If you don’t have access to a file-system, this creates two problems. First, the pain of having to figure out which app contains the document you’re looking for. Did that quote from the electrician arrive as a Word document or a PDF? Did you save that cool idea for understair lighting as a photo or a webpage? Having to open up multiple apps in search of the one thing you need is very far removed indeed from a system that Just Works.
But there’s also the notion of the project being organized on our device the same way we think of it in our head. If you are tackling the project one room at a time, you may have a top-level folder called Home Remodelling and second-level folders for each room: Living-room, Kitchen, Bathroom and so on.
Alternatively, if you are approaching the project in several phases, your second-level folders might be Phase 1 Teardown, Phase 2 Construction, Phase 3 Decoration and so on. The ‘physical’ map of the project on your device should mirror your mental model of the project – and that requires a visible file-system.
I do completely understand that iOS was designed around the KISS principle. If a user doesn’t need to see something, keep it hidden. For a great many things I do on my iPhone and iPad, that approach is perfect.
When I open up the Photos app to show to a friend that photo I took yesterday, I don’t need to know where on my device that photo is stored: I can just open the app and tap on the photo.
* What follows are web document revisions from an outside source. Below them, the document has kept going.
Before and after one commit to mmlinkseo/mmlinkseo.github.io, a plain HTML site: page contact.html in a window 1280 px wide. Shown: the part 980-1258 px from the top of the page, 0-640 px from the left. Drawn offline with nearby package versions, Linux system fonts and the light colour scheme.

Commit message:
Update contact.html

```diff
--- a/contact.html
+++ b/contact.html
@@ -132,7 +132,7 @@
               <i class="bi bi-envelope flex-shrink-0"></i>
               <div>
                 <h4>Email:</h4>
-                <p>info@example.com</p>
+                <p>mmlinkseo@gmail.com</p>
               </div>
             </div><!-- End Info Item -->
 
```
If it was a while ago, the tags created by the app mostly do the job.
But it’s less easy to find that photo I took in Hong Kong ten years ago. And I’m not going to use an iPad for any kind of project – even one as simple as planning a vacation – and a large part of the reason is the lack of a visible file-system. If Apple really wants to present the iPad as a true alternative to a PC, it needs to finally allow iOS to have one.
That needn’t mean making the existing iOS UI any more complex than it is today. I don’t need access to a System folder or Library folder. I don’t need folders to be front-and-center on the homescreen. I’d be completely fine with Apple tucking a visible folder structure away inside an iOS Finder app. But, in my view, an iPad isn’t ever going to replace a Mac without it.
Do you agree? Or are you happy to tackle even complex projects without a visible file-system? Please take our poll, and share your thoughts and experiences in the comments.